### Task directions
Repeat every line of the data exactly, but not the pictures.

### Input data
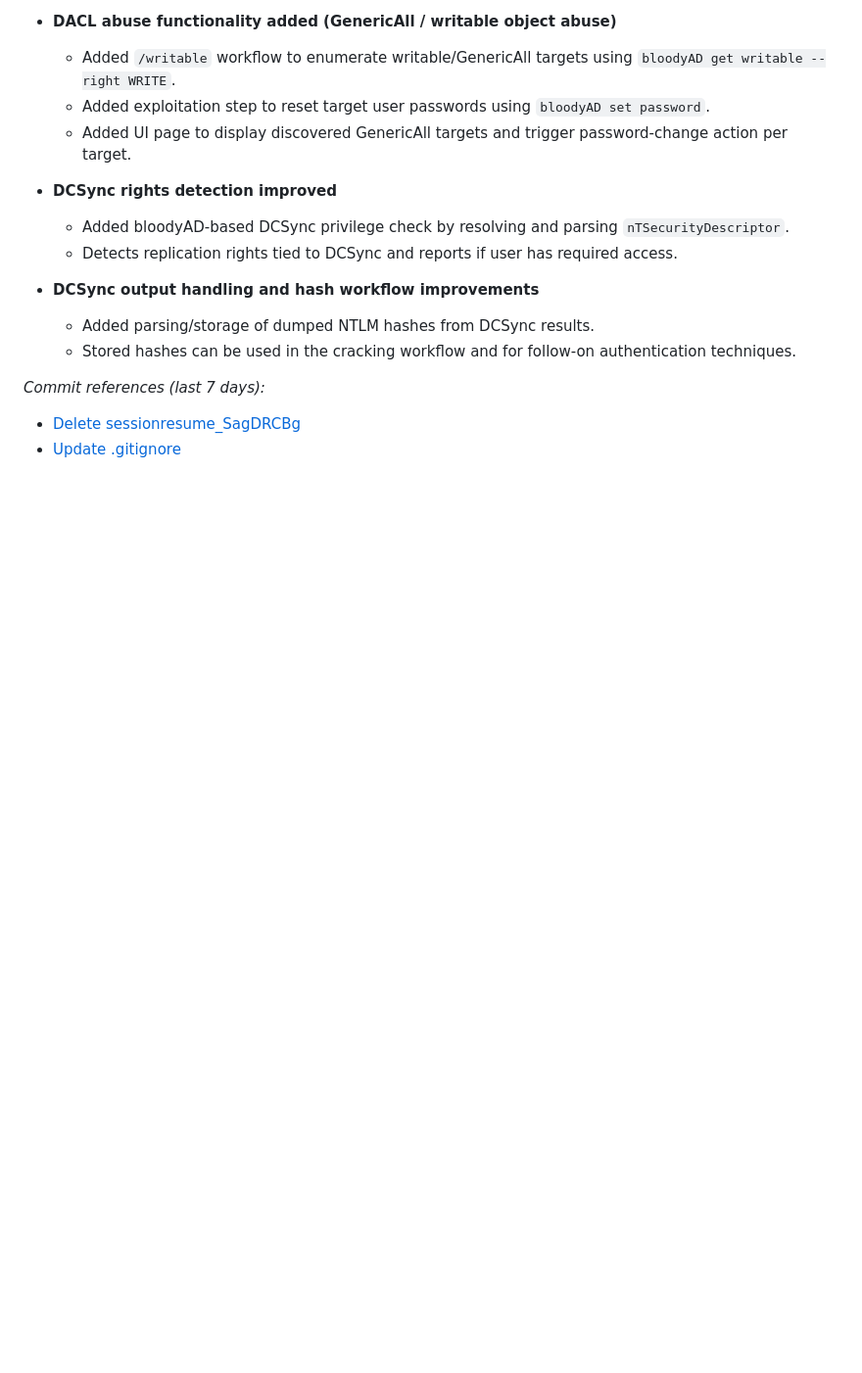
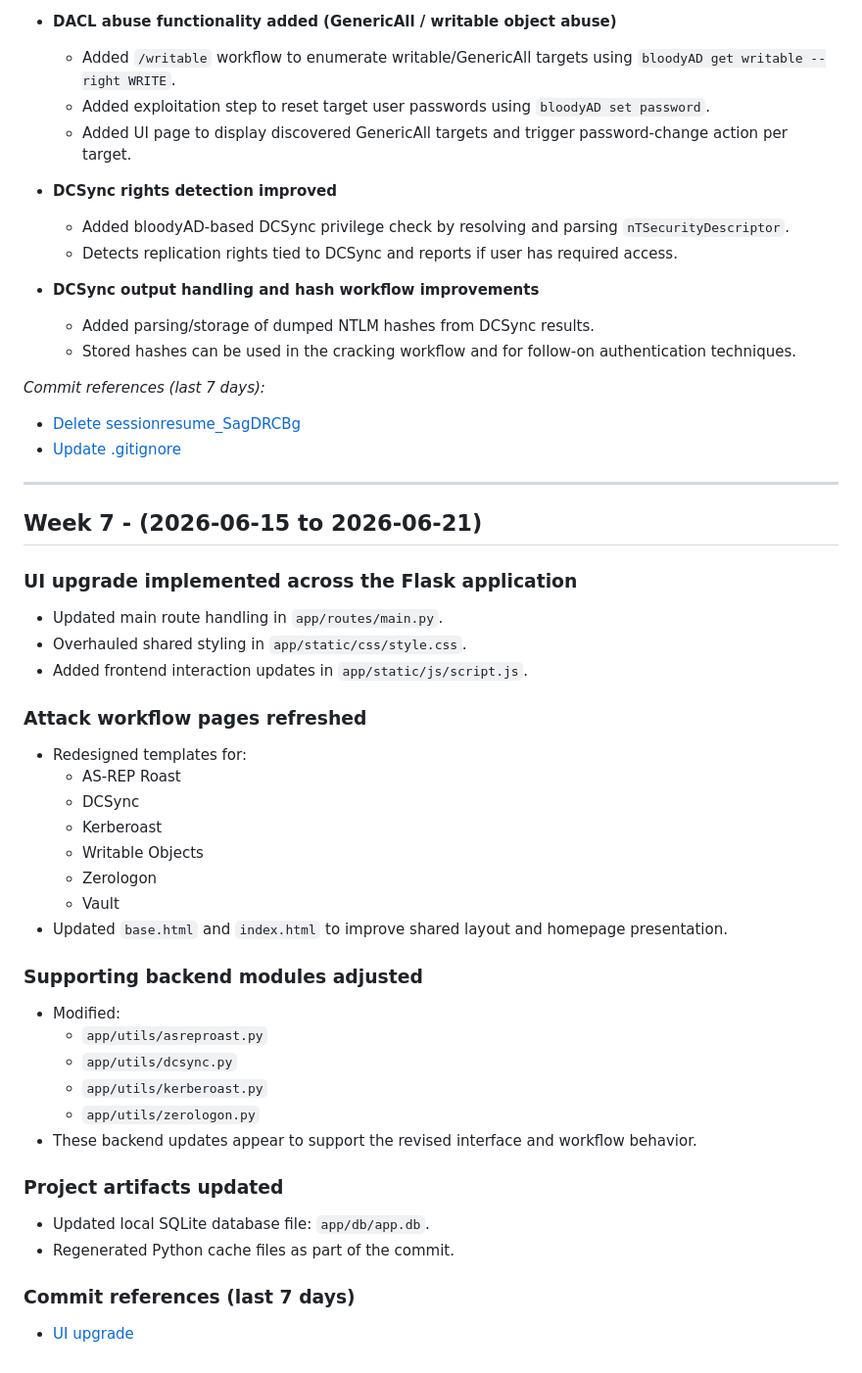
Before and after one commit to Mmo-kali/Capstone-Group1-2026-, a Markdown page: README.md, the part around the change. Shown at 98% size. Rendered like a GitHub page; blank space fills up the shorter version.

```diff
--- a/README.md
+++ b/README.md
@@ -130,3 +130,37 @@ Added UI improvements for group pills, tooltips, and warnings to improve visibil
 _Commit references (last 7 days):_
 - [Delete sessionresume_SagDRCBg](https://github.com/Mmo-kali/Capstone-Group1-2026-/commit/896086d7ee6be4133087e1d109f8e8f4eeb139aa)
 - [Update .gitignore](https://github.com/Mmo-kali/Capstone-Group1-2026-/commit/72e3a0eadfd255b69ecd03a85095068f0e79d72f)
+
+---
+
+## Week 7 - (2026-06-15 to 2026-06-21)
+
+### UI upgrade implemented across the Flask application
+- Updated main route handling in `app/routes/main.py`.
+- Overhauled shared styling in `app/static/css/style.css`.
+- Added frontend interaction updates in `app/static/js/script.js`.
+
+### Attack workflow pages refreshed
+- Redesigned templates for:
+  - AS-REP Roast
+  - DCSync
+  - Kerberoast
+  - Writable Objects
+  - Zerologon
+  - Vault
+- Updated `base.html` and `index.html` to improve shared layout and homepage presentation.
+
+### Supporting backend modules adjusted
+- Modified:
+  - `app/utils/asreproast.py`
+  - `app/utils/dcsync.py`
+  - `app/utils/kerberoast.py`
+  - `app/utils/zerologon.py`
+- These backend updates appear to support the revised interface and workflow behavior.
+
+### Project artifacts updated
+- Updated local SQLite database file: `app/db/app.db`.
+- Regenerated Python cache files as part of the commit.
+
+### Commit references (last 7 days)
+- [UI upgrade](https://github.com/Mmo-kali/Capstone-Group1-2026-/commit/0ded0d35ce2d8bb6593081ec24f2d09c0ec81939)
```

### Answer area
Before and after one commit to Mmo-kali/Capstone-Group1-2026-, a Markdown page: README.md, the part around the change. Shown at 98% size. Rendered like a GitHub page; blank space fills up the shorter version.

```diff
--- a/README.md
+++ b/README.md
@@ -130,3 +130,37 @@ Added UI improvements for group pills, tooltips, and warnings to improve visibil
 _Commit references (last 7 days):_
 - [Delete sessionresume_SagDRCBg](https://github.com/Mmo-kali/Capstone-Group1-2026-/commit/896086d7ee6be4133087e1d109f8e8f4eeb139aa)
 - [Update .gitignore](https://github.com/Mmo-kali/Capstone-Group1-2026-/commit/72e3a0eadfd255b69ecd03a85095068f0e79d72f)
+
+---
+
+## Week 7 - (2026-06-15 to 2026-06-21)
+
+### UI upgrade implemented across the Flask application
+- Updated main route handling in `app/routes/main.py`.
+- Overhauled shared styling in `app/static/css/style.css`.
+- Added frontend interaction updates in `app/static/js/script.js`.
+
+### Attack workflow pages refreshed
+- Redesigned templates for:
+  - AS-REP Roast
+  - DCSync
+  - Kerberoast
+  - Writable Objects
+  - Zerologon
+  - Vault
+- Updated `base.html` and `index.html` to improve shared layout and homepage presentation.
+
+### Supporting backend modules adjusted
+- Modified:
+  - `app/utils/asreproast.py`
+  - `app/utils/dcsync.py`
+  - `app/utils/kerberoast.py`
+  - `app/utils/zerologon.py`
+- These backend updates appear to support the revised interface and workflow behavior.
+
+### Project artifacts updated
+- Updated local SQLite database file: `app/db/app.db`.
+- Regenerated Python cache files as part of the commit.
+
+### Commit references (last 7 days)
+- [UI upgrade](https://github.com/Mmo-kali/Capstone-Group1-2026-/commit/0ded0d35ce2d8bb6593081ec24f2d09c0ec81939)
```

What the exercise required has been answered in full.